Gas supplies to Israel are set to resume this month from a field in Egypt’s northern Sinai desert after a Feb. 5 pipeline explosion that was believed to be terrorist-generated. But Israel’s national infrastructure ministry has decided to fast-track a proposed $300-million liquified-natural-gas project off the country’s central Mediterranean coast as part of an effort to diversify its sources of supply.

Feb.5 Explosion Of Egyptian Gas Pipeline, Allegedly By Saboteurs, Has Cut Off Exports To Israel.
Photo: AP Worldwide
Feb.5 Explosion Of Egyptian Gas Pipeline, Allegedly By Saboteurs, Has Cut Off Exports To Israel.

Israel Natural Gas Lines, a state-owned utility, has issued a request for information for the project’s infrastructure. Egypt supplies 40% of Israel’s gas supply, which is used mostly for power production, with the rest coming from a gas field off Israel’s southern Mediterranean coast. The pipeline also provides supplies to Jordan, Syria and Lebanon, according to published reports.

“Our aim is to get the project up and running by the end of 2012,” says Infrastructure Minister Uzi Landau. The government had approved a permanent offshore LNG facility, which was set to come on line in 2015. “We’re now looking at a floating terminal that can be built and operated by early 2013 at the latest,” says Shaul Zemah, the ministry’s director general.
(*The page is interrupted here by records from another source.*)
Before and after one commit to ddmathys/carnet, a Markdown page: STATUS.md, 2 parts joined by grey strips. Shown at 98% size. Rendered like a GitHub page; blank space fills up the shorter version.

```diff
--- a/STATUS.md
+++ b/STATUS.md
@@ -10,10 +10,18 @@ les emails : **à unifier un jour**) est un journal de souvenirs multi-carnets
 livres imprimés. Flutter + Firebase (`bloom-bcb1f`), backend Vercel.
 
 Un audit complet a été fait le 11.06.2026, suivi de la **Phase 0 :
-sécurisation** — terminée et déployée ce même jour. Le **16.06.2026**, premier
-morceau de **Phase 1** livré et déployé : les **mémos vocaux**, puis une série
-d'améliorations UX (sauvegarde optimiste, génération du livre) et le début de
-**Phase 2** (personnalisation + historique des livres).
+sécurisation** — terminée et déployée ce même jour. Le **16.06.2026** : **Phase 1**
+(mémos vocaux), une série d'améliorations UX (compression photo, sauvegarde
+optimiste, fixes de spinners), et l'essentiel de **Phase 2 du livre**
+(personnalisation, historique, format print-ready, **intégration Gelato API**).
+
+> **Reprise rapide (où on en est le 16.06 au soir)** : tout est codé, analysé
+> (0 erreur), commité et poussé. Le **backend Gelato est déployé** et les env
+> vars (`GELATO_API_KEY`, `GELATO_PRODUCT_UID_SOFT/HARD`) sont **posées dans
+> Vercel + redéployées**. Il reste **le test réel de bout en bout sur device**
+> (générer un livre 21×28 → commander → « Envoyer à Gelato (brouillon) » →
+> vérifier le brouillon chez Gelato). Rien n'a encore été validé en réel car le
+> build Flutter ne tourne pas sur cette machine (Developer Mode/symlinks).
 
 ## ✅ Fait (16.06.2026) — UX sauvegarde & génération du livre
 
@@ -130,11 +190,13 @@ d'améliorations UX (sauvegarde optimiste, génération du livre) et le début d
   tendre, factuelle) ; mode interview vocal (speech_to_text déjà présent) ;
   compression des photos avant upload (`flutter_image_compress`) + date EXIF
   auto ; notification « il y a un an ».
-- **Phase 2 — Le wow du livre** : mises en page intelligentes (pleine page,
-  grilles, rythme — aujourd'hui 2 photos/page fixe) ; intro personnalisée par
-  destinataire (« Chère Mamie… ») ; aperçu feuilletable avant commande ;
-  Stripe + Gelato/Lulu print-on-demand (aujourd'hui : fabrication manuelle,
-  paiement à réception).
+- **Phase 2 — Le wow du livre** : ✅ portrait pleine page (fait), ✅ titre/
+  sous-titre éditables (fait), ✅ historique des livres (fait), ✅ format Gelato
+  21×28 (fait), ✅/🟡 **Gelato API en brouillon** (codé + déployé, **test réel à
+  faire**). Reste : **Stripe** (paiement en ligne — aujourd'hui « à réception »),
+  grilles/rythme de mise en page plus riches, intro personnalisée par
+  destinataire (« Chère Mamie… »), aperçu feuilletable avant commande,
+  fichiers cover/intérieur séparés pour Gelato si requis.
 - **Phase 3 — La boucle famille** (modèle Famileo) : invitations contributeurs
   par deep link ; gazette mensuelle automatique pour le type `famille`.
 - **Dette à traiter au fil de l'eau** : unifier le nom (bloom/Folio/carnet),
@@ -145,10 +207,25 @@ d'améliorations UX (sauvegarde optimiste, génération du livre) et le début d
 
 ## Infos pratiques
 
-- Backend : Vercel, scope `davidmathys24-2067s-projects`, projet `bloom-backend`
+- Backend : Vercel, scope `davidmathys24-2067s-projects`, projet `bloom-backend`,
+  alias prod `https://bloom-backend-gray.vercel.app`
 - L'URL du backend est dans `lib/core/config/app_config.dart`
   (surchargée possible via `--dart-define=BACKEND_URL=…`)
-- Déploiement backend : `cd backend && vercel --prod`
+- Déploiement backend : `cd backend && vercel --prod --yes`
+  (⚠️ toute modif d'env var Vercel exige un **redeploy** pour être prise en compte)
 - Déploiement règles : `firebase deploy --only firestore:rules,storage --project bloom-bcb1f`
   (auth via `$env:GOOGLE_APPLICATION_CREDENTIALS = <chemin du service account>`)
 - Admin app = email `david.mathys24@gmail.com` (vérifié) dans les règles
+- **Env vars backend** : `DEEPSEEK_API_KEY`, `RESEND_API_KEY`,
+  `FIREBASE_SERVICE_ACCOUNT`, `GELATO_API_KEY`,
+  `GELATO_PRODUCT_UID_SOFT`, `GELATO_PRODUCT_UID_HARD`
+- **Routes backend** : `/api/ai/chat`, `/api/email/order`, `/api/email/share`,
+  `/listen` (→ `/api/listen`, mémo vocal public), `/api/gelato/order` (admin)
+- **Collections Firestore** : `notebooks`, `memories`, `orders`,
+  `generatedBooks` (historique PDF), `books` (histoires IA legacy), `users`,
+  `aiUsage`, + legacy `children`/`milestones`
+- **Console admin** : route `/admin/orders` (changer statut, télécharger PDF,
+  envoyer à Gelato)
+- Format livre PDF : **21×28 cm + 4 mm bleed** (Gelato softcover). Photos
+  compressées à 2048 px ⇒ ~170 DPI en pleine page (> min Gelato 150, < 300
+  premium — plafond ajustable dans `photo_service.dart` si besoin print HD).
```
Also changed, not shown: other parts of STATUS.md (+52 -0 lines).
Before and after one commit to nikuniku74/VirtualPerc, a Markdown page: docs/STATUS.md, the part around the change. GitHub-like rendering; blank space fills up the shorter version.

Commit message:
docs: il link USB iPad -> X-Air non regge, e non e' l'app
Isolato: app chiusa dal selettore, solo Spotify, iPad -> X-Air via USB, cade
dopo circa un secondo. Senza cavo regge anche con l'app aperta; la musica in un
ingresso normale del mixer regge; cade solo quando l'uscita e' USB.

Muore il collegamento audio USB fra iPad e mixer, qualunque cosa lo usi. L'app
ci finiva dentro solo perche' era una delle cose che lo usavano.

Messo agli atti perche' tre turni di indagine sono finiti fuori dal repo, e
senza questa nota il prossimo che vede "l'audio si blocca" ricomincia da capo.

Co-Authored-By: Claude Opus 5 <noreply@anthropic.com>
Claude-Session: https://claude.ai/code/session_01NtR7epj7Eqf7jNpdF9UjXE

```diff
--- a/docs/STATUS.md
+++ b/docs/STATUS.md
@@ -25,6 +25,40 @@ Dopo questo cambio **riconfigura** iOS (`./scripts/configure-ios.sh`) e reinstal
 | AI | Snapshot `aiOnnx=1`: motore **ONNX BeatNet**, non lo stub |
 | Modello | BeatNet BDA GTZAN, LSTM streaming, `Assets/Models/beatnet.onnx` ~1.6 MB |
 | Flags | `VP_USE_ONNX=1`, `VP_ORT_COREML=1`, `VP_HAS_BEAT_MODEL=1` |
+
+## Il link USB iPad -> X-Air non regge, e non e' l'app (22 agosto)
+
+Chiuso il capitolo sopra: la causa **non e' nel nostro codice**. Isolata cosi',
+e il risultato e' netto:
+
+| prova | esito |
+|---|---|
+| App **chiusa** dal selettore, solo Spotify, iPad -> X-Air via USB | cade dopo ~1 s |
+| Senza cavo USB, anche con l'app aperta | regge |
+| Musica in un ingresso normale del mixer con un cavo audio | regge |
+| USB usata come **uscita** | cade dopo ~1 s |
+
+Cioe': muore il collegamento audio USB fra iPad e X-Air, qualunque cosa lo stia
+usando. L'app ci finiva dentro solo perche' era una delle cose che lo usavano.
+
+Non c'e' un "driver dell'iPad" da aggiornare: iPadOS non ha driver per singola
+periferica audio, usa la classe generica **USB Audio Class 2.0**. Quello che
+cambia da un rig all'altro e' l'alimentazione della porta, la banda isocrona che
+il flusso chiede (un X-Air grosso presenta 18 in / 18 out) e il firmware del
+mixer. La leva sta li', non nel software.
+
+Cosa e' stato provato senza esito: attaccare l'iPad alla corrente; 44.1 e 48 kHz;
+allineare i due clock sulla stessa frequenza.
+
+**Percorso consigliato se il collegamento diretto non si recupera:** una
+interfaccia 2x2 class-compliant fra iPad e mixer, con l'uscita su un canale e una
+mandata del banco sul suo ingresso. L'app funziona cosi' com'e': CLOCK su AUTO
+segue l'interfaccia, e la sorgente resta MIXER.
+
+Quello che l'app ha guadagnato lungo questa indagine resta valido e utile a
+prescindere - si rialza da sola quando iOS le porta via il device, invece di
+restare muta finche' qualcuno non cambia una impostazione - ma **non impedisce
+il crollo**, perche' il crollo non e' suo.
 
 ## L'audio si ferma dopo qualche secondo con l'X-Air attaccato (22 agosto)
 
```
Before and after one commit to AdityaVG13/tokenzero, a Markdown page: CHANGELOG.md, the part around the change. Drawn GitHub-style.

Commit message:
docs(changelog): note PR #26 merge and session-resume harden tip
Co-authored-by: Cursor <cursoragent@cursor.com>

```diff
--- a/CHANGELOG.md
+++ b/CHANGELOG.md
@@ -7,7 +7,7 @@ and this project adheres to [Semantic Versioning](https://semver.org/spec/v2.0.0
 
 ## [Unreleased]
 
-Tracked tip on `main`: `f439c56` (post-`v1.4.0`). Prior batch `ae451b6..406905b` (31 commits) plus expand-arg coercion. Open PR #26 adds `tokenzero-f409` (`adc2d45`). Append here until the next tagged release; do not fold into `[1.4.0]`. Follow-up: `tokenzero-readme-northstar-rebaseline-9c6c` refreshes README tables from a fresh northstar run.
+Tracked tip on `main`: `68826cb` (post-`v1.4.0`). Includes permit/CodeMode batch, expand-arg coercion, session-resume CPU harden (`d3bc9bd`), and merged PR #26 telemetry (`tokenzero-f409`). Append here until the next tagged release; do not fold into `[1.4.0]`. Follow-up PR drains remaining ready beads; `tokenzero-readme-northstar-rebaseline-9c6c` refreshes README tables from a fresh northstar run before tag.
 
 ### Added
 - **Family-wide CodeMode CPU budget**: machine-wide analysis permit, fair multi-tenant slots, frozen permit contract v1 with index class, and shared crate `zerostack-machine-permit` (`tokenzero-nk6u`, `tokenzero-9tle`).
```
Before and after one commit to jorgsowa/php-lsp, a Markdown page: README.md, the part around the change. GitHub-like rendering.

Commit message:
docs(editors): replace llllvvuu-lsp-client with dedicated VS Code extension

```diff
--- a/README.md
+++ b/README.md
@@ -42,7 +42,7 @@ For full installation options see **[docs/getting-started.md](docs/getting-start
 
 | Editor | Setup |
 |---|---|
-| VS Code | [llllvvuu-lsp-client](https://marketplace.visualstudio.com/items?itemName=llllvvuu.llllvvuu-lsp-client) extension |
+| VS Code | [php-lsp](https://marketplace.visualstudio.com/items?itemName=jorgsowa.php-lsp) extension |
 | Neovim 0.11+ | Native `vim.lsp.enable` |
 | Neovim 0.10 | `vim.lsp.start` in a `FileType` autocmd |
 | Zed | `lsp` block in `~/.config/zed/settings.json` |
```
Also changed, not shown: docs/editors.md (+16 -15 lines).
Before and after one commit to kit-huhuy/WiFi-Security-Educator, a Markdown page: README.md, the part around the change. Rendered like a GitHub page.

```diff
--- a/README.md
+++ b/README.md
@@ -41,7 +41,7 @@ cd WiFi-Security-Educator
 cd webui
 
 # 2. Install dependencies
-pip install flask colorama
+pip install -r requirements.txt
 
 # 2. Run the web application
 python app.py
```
The facility will be located 4.5 kilometers offshore from Hadera, which is 45 km north of metropolitan Tel Aviv. Plans call for a 45-meter-deep pipeline running from the floating platform to the coast, where it will link up with Israel Natural Gas Lines’ national gas transmission network.

Israel Electric Corp. has issued its own RFI for LNG tankers with their own onboard regasification capability. Israeli and foreign exploration companies discovered huge quantities of gas in the past two years off of Israel’s northern Mediterranean coast, but those supplies are not likely to reach the local market before 2013, at the earliest. In addition, the government has decided to diversify its sources of supply.

Until the Egyptian gas supply resumes, the Israeli Ministry of Environment said it would permit use of fuel oil to run powerplants to avoid a drop in electricity production.